#### Task
Make an exact copy of every entry, leaving the pictures out.

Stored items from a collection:
*** Block opens ***
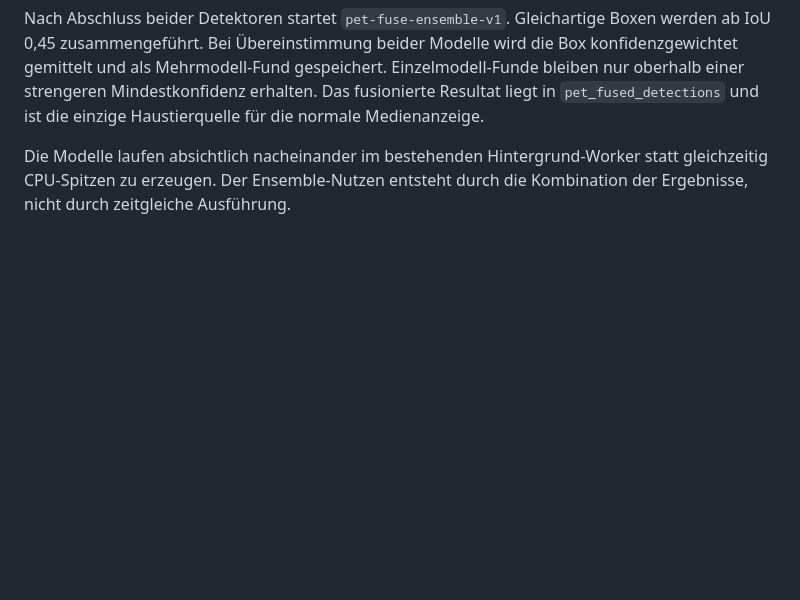
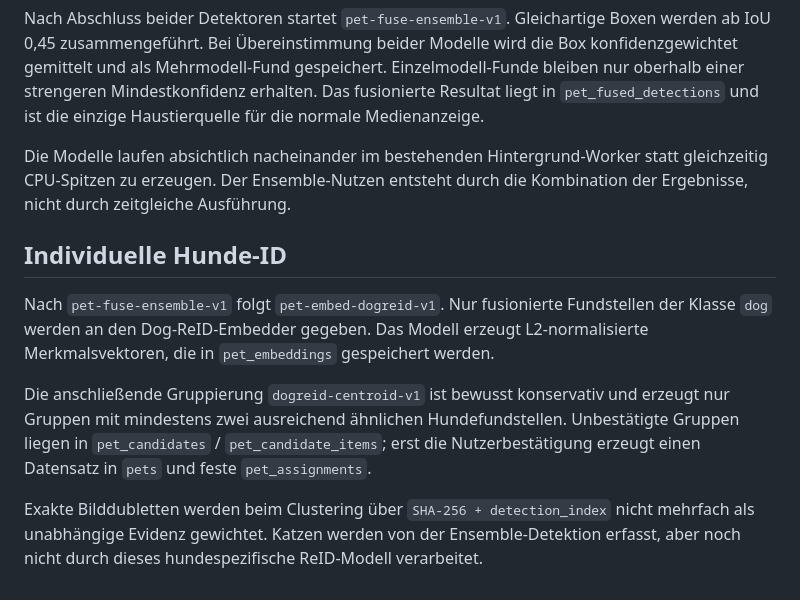
Before and after one commit to mostboneheadedhypoteticaluser/image_transfer_and_sort, a Markdown page: docs/architecture.md, the part around the change. GitHub-like rendering; blank space fills up the shorter version.

Commit message:
Dog-ReID-Pipeline und Modellgrenzen dokumentieren

```diff
--- a/docs/architecture.md
+++ b/docs/architecture.md
@@ -104,3 +104,12 @@ Die Haustierdetektion verwendet jetzt zwei unabhängige OpenCV-DNN-Modelle: **Na
 Nach Abschluss beider Detektoren startet `pet-fuse-ensemble-v1`. Gleichartige Boxen werden ab IoU 0,45 zusammengeführt. Bei Übereinstimmung beider Modelle wird die Box konfidenzgewichtet gemittelt und als Mehrmodell-Fund gespeichert. Einzelmodell-Funde bleiben nur oberhalb einer strengeren Mindestkonfidenz erhalten. Das fusionierte Resultat liegt in `pet_fused_detections` und ist die einzige Haustierquelle für die normale Medienanzeige.
 
 Die Modelle laufen absichtlich nacheinander im bestehenden Hintergrund-Worker statt gleichzeitig CPU-Spitzen zu erzeugen. Der Ensemble-Nutzen entsteht durch die Kombination der Ergebnisse, nicht durch zeitgleiche Ausführung.
+
+
+## Individuelle Hunde-ID
+
+Nach `pet-fuse-ensemble-v1` folgt `pet-embed-dogreid-v1`. Nur fusionierte Fundstellen der Klasse `dog` werden an den Dog-ReID-Embedder gegeben. Das Modell erzeugt L2-normalisierte Merkmalsvektoren, die in `pet_embeddings` gespeichert werden.
+
+Die anschließende Gruppierung `dogreid-centroid-v1` ist bewusst konservativ und erzeugt nur Gruppen mit mindestens zwei ausreichend ähnlichen Hundefundstellen. Unbestätigte Gruppen liegen in `pet_candidates` / `pet_candidate_items`; erst die Nutzerbestätigung erzeugt einen Datensatz in `pets` und feste `pet_assignments`.
+
+Exakte Bilddubletten werden beim Clustering über `SHA-256 + detection_index` nicht mehrfach als unabhängige Evidenz gewichtet. Katzen werden von der Ensemble-Detektion erfasst, aber noch nicht durch dieses hundespezifische ReID-Modell verarbeitet.
```
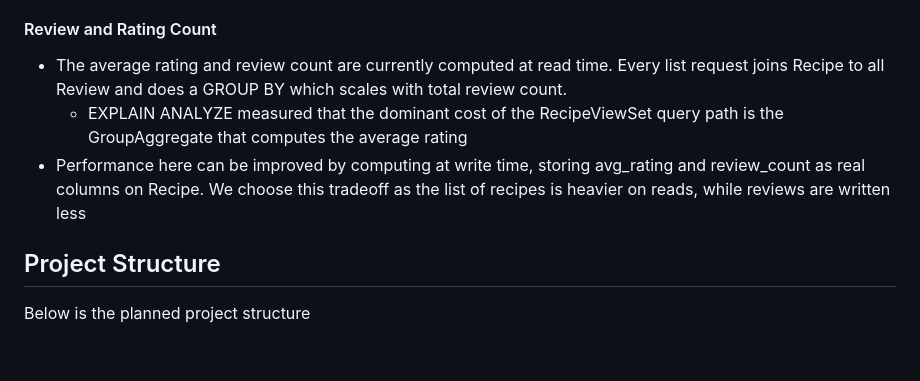
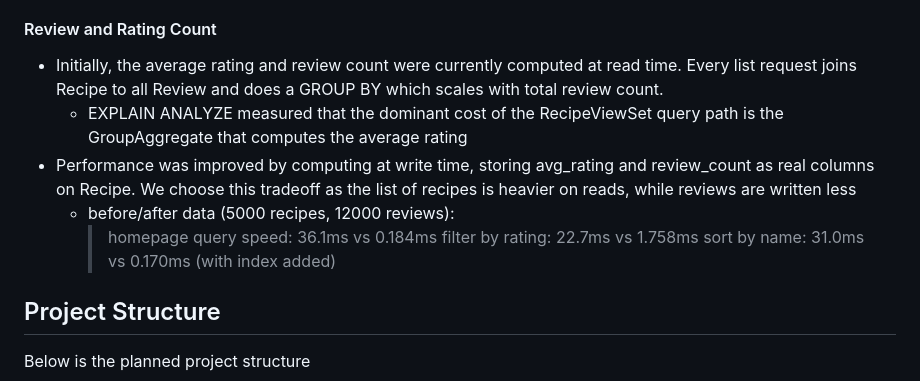
Before and after one commit to juanm-0/Shared-Recipe-Application, a Markdown page: README.md, the part around the change. Rendered like a GitHub page; blank space fills up the shorter version.

Commit message:
Update README.md
- added measured performance after changes

```diff
--- a/README.md
+++ b/README.md
@@ -107,9 +107,13 @@ Some notes that consider how the system handles a larger data set. This can be c
 - Indexing on filterable and sorted columns
 
 #### Review and Rating Count
-- The average rating and review count are currently computed at read time. Every list request joins Recipe to all Review and does a GROUP BY which scales with total review count.
+- Initially, the average rating and review count were currently computed at read time. Every list request joins Recipe to all Review and does a GROUP BY which scales with total review count.
   - EXPLAIN ANALYZE measured that the dominant cost of the RecipeViewSet query path is the GroupAggregate that computes the average rating
-- Performance here can be improved by computing at write time, storing avg_rating and review_count as real columns on Recipe. We choose this tradeoff as the list of recipes is heavier on reads, while reviews are written less
+- Performance was improved by computing at write time, storing avg_rating and review_count as real columns on Recipe. We choose this tradeoff as the list of recipes is heavier on reads, while reviews are written less
+  - before/after data (5000 recipes, 12000 reviews):
+    > homepage query speed: 36.1ms vs 0.184ms
+    > filter by rating: 22.7ms vs 1.758ms
+    > sort by name: 31.0ms vs 0.170ms (with index added)
 
 ## Project Structure
 
```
*** Block closes ***
#### Reply
Before and after one commit to mostboneheadedhypoteticaluser/image_transfer_and_sort, a Markdown page: docs/architecture.md, the part around the change. GitHub-like rendering; blank space fills up the shorter version.

Commit message:
Dog-ReID-Pipeline und Modellgrenzen dokumentieren

```diff
--- a/docs/architecture.md
+++ b/docs/architecture.md
@@ -104,3 +104,12 @@ Die Haustierdetektion verwendet jetzt zwei unabhängige OpenCV-DNN-Modelle: **Na
 Nach Abschluss beider Detektoren startet `pet-fuse-ensemble-v1`. Gleichartige Boxen werden ab IoU 0,45 zusammengeführt. Bei Übereinstimmung beider Modelle wird die Box konfidenzgewichtet gemittelt und als Mehrmodell-Fund gespeichert. Einzelmodell-Funde bleiben nur oberhalb einer strengeren Mindestkonfidenz erhalten. Das fusionierte Resultat liegt in `pet_fused_detections` und ist die einzige Haustierquelle für die normale Medienanzeige.
 
 Die Modelle laufen absichtlich nacheinander im bestehenden Hintergrund-Worker statt gleichzeitig CPU-Spitzen zu erzeugen. Der Ensemble-Nutzen entsteht durch die Kombination der Ergebnisse, nicht durch zeitgleiche Ausführung.
+
+
+## Individuelle Hunde-ID
+
+Nach `pet-fuse-ensemble-v1` folgt `pet-embed-dogreid-v1`. Nur fusionierte Fundstellen der Klasse `dog` werden an den Dog-ReID-Embedder gegeben. Das Modell erzeugt L2-normalisierte Merkmalsvektoren, die in `pet_embeddings` gespeichert werden.
+
+Die anschließende Gruppierung `dogreid-centroid-v1` ist bewusst konservativ und erzeugt nur Gruppen mit mindestens zwei ausreichend ähnlichen Hundefundstellen. Unbestätigte Gruppen liegen in `pet_candidates` / `pet_candidate_items`; erst die Nutzerbestätigung erzeugt einen Datensatz in `pets` und feste `pet_assignments`.
+
+Exakte Bilddubletten werden beim Clustering über `SHA-256 + detection_index` nicht mehrfach als unabhängige Evidenz gewichtet. Katzen werden von der Ensemble-Detektion erfasst, aber noch nicht durch dieses hundespezifische ReID-Modell verarbeitet.
```
Before and after one commit to juanm-0/Shared-Recipe-Application, a Markdown page: README.md, the part around the change. Rendered like a GitHub page; blank space fills up the shorter version.

Commit message:
Update README.md
- added measured performance after changes

```diff
--- a/README.md
+++ b/README.md
@@ -107,9 +107,13 @@ Some notes that consider how the system handles a larger data set. This can be c
 - Indexing on filterable and sorted columns
 
 #### Review and Rating Count
-- The average rating and review count are currently computed at read time. Every list request joins Recipe to all Review and does a GROUP BY which scales with total review count.
+- Initially, the average rating and review count were currently computed at read time. Every list request joins Recipe to all Review and does a GROUP BY which scales with total review count.
   - EXPLAIN ANALYZE measured that the dominant cost of the RecipeViewSet query path is the GroupAggregate that computes the average rating
-- Performance here can be improved by computing at write time, storing avg_rating and review_count as real columns on Recipe. We choose this tradeoff as the list of recipes is heavier on reads, while reviews are written less
+- Performance was improved by computing at write time, storing avg_rating and review_count as real columns on Recipe. We choose this tradeoff as the list of recipes is heavier on reads, while reviews are written less
+  - before/after data (5000 recipes, 12000 reviews):
+    > homepage query speed: 36.1ms vs 0.184ms
+    > filter by rating: 22.7ms vs 1.758ms
+    > sort by name: 31.0ms vs 0.170ms (with index added)
 
 ## Project Structure
 
```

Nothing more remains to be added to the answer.